Waiting for Omar Gatlato is conceived as a broad survey both of established Algerian artists and of those from the generation now coming of age in a post-civil war Algeria and in its diaspora. Waiting for Omar Gatlato is--first--the title of a book published in 1979 by the Algerian lawyer, feminist, and film critic Wassila Tamzali. Tamzali is in turn waiting for the central character of Merzak Allouache's extraordinary cinematic portrait of post-war Algerian youth released in 1976. This exhibition sketches anew the figure of Omar Gatlato, an Algerian Godot. 

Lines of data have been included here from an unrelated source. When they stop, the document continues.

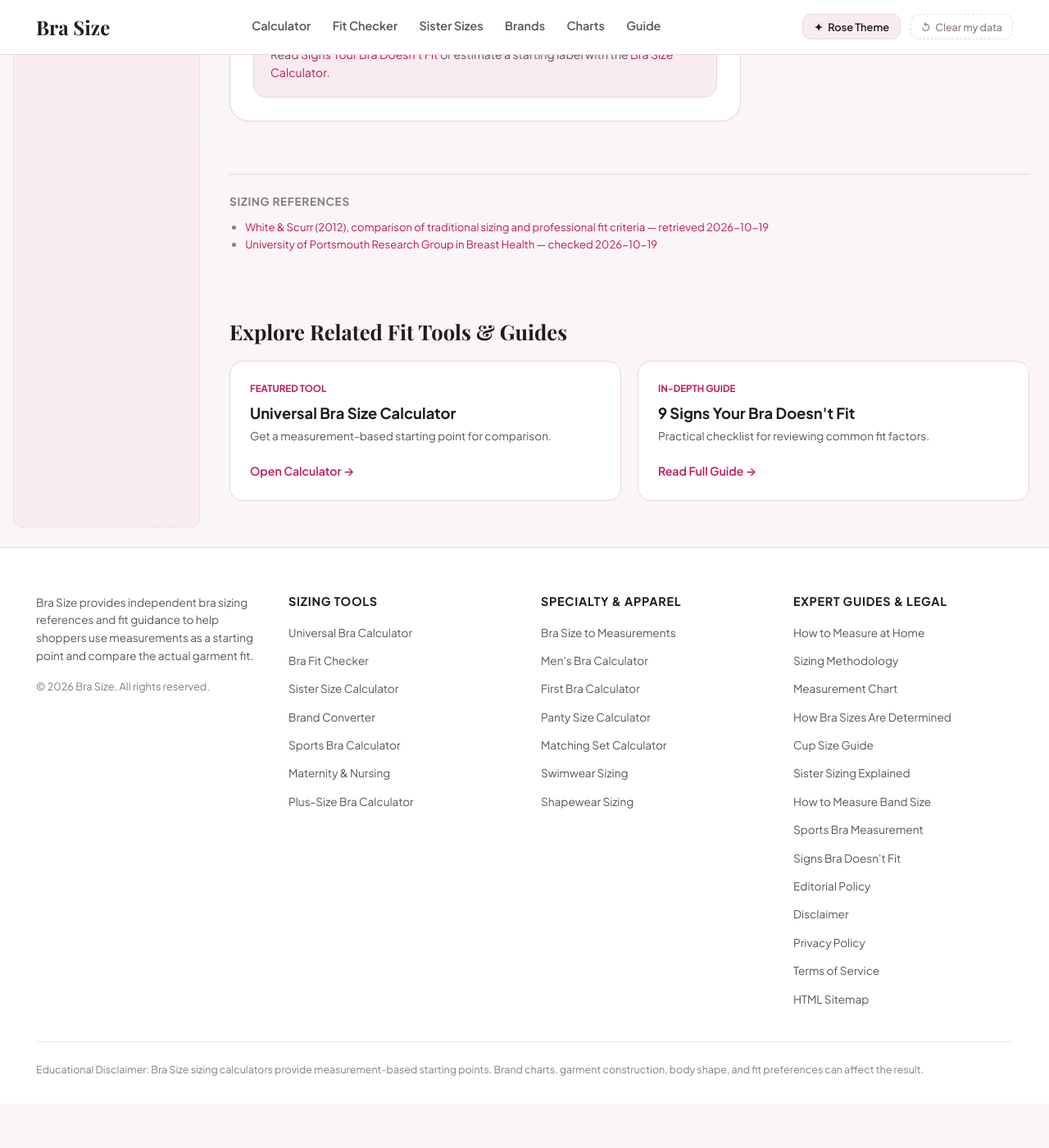
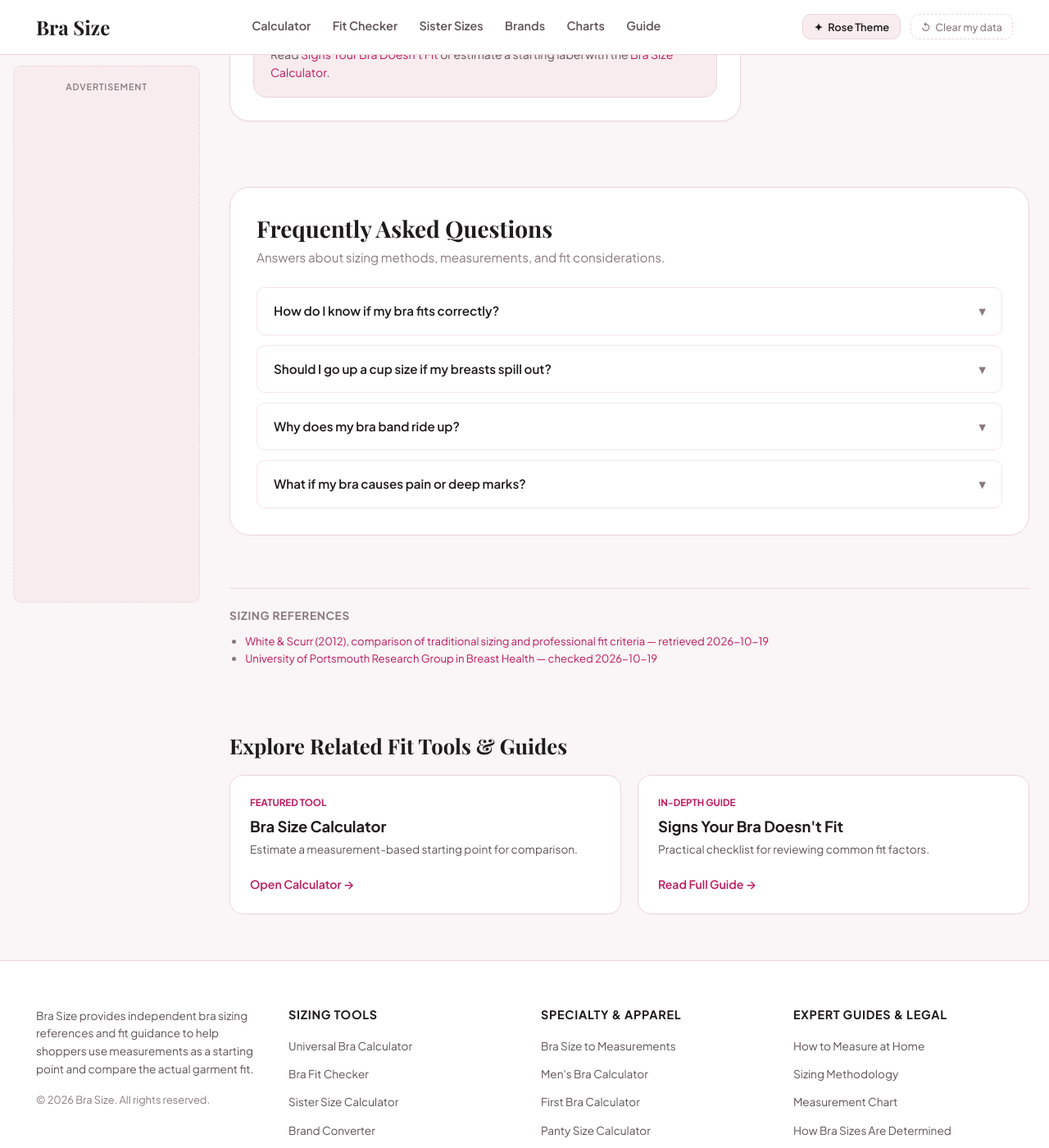
Before and after one commit to sharpedge74-cmyk/Bra-Size-Pro, a Jekyll site: the page built from bra-fit-checker.html, in a window 1280 px wide and 1400 px high, scrolled down 1984 px. Shown: the whole window at 82% size. Built offline with Jekyll 4.4.1, drawn with Linux system fonts in a browser that asks for light colours; some web fonts are replaced; before the commit the page ends 3330 px from its top, so only the background shows below that.

Commit message:
Add FAQ content and align related links on bra fit checker

```diff
--- a/bra-fit-checker.html
+++ b/bra-fit-checker.html
@@ -12,14 +12,22 @@ sources:
   - '<a href="https://pubmed.ncbi.nlm.nih.gov/22397508/" target="_blank" rel="noopener">White &amp; Scurr (2012), comparison of traditional sizing and professional fit criteria — retrieved 2026-10-19</a>'
   - '<a href="https://www.port.ac.uk/research/research-groups-and-centres/research-group-in-breast-health" target="_blank" rel="noopener">University of Portsmouth Research Group in Breast Health — checked 2026-10-19</a>'
 related_tool:
-  title: "Universal Bra Size Calculator"
-  desc: "Get a measurement-based starting point for comparison."
+  title: "Bra Size Calculator"
+  desc: "Estimate a measurement-based starting point for comparison."
   url: "/bra-size-calculator"
 related_guide:
-  title: "9 Signs Your Bra Doesn't Fit"
+  title: "Signs Your Bra Doesn't Fit"
   desc: "Practical checklist for reviewing common fit factors."
   url: "/signs-your-bra-doesnt-fit"
 faq:
+  - q: "How do I know if my bra fits correctly?"
+    a: "Check the band, cups, wires, center front, and straps together. One sign alone cannot identify the right size for everyone; cup shape and garment design can matter too."
+  - q: "Should I go up a cup size if my breasts spill out?"
+    a: "A larger cup is one comparison to try, but cup shape, neckline, wire width, and bra position can also affect coverage. Check the whole fit."
+  - q: "Why does my bra band ride up?"
+    a: "A band that rides up can be too loose, but strap adjustment, cup fit, and garment construction can also affect how the bra sits."
+  - q: "What if my bra causes pain or deep marks?"
+    a: "Stop wearing a garment that causes ongoing pain or skin injury. For persistent pain, a new lump, or concerns related to surgery or pregnancy, speak with a qualified clinician."
 ---
 
 <section class="tool-intro" aria-labelledby="fit-intro-heading"><h2 id="fit-intro-heading">Find a possible explanation for a fit issue</h2><p>Choose the fit issue you notice and enter your current band and cup labels. The checker offers possible factors and adjustments to compare. It cannot identify the correct size from one symptom. Fit depends on the bra's shape, construction, and how it sits on your body.</p></section>
```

The events of what is called the “Arab Spring” and its aftermath have renewed interest in the work of artists identified with the Arab world. Yet, the Algerian context is hard to integrate into a broad regional history because it is exceptional, even when viewed together with its North African neighbors, Tunisia and Morocco. The specificity of its long, intimate colonial relationship to France, the fact that it experienced a violent Islamic coalition movement in the 1990s, decades before the rise of ISIS, and the significance of its non-Arab, Muslim Berber minority in political discourse and cultural life are just a few factors contributing to this exceptionalism.

Waiting for Omar Gatlato will trace two main axis in the recent history of Algerian contemporary art: the representation of migration and of the conditions of Algerian immigrants abroad, especially such as conditions reproduce the colonial situation in a new form, and artwork attempting the difficult task of historical anamnesis, or of coming to terms with the violent legacy of Algeria’s Black Decade. 


October 26, 2019 - March 15, 2020

Curated By

Natasha Marie Llorens